Within the entries below, find the lines that hold "label" and report only how many there are.

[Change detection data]
+-------+
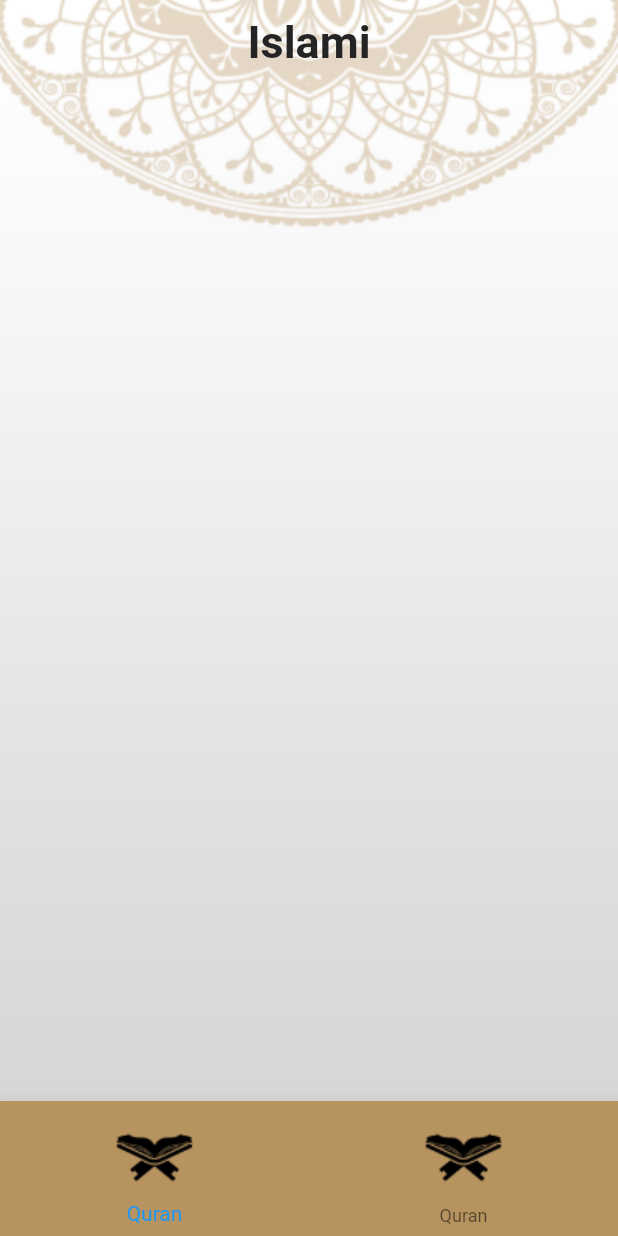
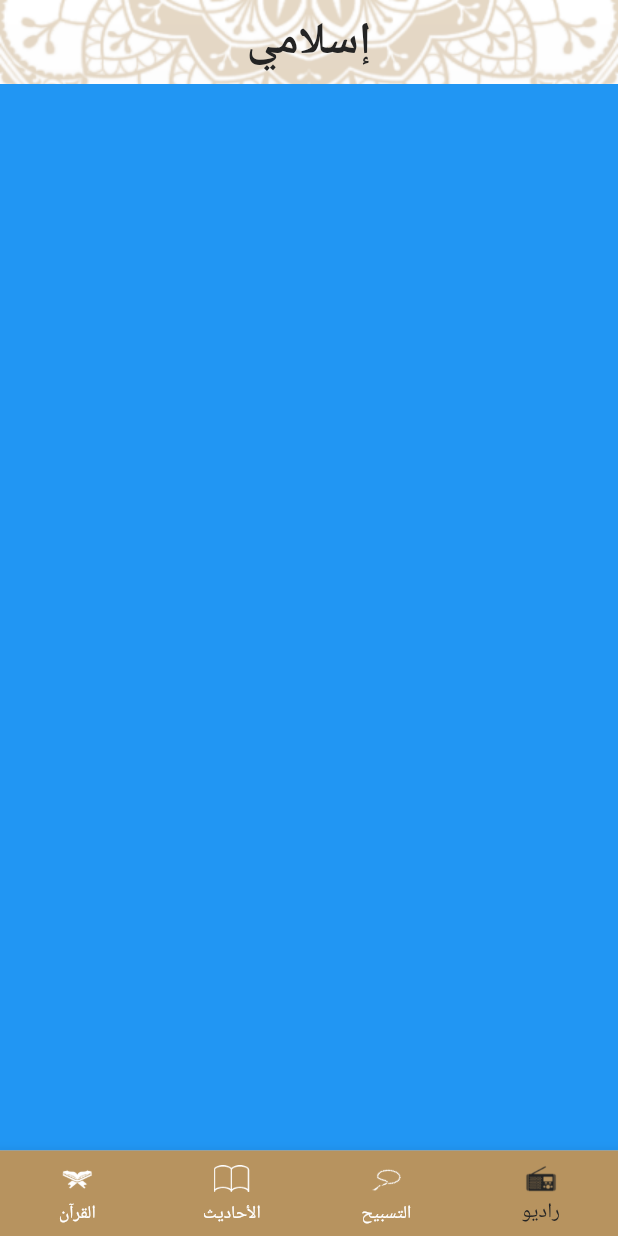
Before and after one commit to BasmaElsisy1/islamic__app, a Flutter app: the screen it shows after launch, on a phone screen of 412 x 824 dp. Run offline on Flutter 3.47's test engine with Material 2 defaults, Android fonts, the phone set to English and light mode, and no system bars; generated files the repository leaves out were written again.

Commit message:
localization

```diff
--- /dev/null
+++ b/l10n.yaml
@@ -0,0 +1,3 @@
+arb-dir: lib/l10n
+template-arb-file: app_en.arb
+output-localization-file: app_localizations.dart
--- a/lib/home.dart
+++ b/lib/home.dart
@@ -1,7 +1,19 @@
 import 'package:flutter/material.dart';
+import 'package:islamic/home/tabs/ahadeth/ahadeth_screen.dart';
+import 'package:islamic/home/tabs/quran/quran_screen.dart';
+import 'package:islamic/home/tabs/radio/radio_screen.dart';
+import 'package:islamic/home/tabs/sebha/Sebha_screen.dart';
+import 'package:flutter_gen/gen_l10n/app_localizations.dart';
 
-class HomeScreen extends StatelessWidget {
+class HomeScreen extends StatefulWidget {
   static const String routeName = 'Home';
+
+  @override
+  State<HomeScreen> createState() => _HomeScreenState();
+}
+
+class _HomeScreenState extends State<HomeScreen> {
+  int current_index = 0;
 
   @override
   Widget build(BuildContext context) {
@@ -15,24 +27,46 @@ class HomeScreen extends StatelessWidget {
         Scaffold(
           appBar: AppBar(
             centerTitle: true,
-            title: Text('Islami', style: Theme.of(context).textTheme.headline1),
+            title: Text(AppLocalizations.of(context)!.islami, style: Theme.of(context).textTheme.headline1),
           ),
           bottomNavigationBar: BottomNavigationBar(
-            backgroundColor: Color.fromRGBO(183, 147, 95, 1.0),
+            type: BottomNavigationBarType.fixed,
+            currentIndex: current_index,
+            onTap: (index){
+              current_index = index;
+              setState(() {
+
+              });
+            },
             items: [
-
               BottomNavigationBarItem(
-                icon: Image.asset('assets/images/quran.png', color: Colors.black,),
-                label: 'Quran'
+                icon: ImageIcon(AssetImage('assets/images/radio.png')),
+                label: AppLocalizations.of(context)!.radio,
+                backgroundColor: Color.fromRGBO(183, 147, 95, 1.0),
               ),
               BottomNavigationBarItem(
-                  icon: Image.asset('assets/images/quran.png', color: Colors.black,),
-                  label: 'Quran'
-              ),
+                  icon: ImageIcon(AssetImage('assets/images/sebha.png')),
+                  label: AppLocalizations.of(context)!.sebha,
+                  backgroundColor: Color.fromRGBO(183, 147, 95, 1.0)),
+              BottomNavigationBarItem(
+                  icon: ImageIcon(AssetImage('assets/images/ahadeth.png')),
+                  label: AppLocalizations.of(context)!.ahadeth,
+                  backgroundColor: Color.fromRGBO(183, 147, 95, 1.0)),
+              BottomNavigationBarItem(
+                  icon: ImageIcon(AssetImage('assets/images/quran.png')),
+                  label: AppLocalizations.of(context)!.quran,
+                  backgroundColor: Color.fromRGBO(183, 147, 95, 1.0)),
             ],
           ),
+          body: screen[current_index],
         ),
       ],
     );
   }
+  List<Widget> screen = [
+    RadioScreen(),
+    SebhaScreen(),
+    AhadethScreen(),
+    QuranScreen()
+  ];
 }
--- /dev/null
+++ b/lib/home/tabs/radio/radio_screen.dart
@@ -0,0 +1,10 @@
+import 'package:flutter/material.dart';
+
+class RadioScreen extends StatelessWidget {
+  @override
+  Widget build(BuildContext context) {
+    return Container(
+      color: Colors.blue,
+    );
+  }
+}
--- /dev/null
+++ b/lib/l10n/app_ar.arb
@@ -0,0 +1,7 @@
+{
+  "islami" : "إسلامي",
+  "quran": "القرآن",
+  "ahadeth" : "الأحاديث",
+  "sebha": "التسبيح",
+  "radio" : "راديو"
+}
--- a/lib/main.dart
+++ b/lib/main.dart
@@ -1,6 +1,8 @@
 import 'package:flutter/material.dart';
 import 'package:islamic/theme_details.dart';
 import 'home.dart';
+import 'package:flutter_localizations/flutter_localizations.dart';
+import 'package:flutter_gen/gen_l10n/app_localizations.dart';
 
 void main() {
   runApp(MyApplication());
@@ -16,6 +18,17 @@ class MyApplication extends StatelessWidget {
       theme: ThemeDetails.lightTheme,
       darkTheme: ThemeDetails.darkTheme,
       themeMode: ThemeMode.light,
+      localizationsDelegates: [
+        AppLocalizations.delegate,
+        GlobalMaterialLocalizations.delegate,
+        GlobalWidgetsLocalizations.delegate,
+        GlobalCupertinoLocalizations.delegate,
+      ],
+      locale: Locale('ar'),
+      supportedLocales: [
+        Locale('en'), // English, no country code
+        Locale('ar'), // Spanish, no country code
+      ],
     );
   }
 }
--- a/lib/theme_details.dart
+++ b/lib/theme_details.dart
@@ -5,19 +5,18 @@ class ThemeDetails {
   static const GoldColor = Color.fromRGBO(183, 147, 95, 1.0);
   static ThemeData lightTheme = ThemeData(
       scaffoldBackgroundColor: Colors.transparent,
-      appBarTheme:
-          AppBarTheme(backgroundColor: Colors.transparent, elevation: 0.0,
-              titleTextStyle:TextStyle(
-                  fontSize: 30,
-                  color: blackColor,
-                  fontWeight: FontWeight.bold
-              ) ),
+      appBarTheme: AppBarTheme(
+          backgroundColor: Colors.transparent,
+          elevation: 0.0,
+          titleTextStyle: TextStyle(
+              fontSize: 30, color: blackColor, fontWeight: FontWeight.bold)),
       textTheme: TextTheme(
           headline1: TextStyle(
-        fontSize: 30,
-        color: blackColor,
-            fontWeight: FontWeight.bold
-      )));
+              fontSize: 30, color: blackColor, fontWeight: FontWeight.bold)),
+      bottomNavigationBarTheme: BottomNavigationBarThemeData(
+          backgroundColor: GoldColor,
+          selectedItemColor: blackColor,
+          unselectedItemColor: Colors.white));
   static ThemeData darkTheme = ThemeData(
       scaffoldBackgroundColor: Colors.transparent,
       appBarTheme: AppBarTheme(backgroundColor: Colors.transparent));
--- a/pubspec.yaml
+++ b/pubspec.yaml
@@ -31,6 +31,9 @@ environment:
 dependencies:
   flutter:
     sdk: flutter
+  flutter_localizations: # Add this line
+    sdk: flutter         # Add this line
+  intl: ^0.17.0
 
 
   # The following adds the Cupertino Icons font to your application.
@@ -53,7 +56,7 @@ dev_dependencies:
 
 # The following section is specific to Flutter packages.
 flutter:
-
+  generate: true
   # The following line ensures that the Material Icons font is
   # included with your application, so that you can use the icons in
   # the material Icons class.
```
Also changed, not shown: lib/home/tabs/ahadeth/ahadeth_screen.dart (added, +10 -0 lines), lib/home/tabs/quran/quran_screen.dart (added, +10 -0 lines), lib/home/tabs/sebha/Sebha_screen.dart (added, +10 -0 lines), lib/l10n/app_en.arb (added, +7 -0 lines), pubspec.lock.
+-------+
◆ The completed task
6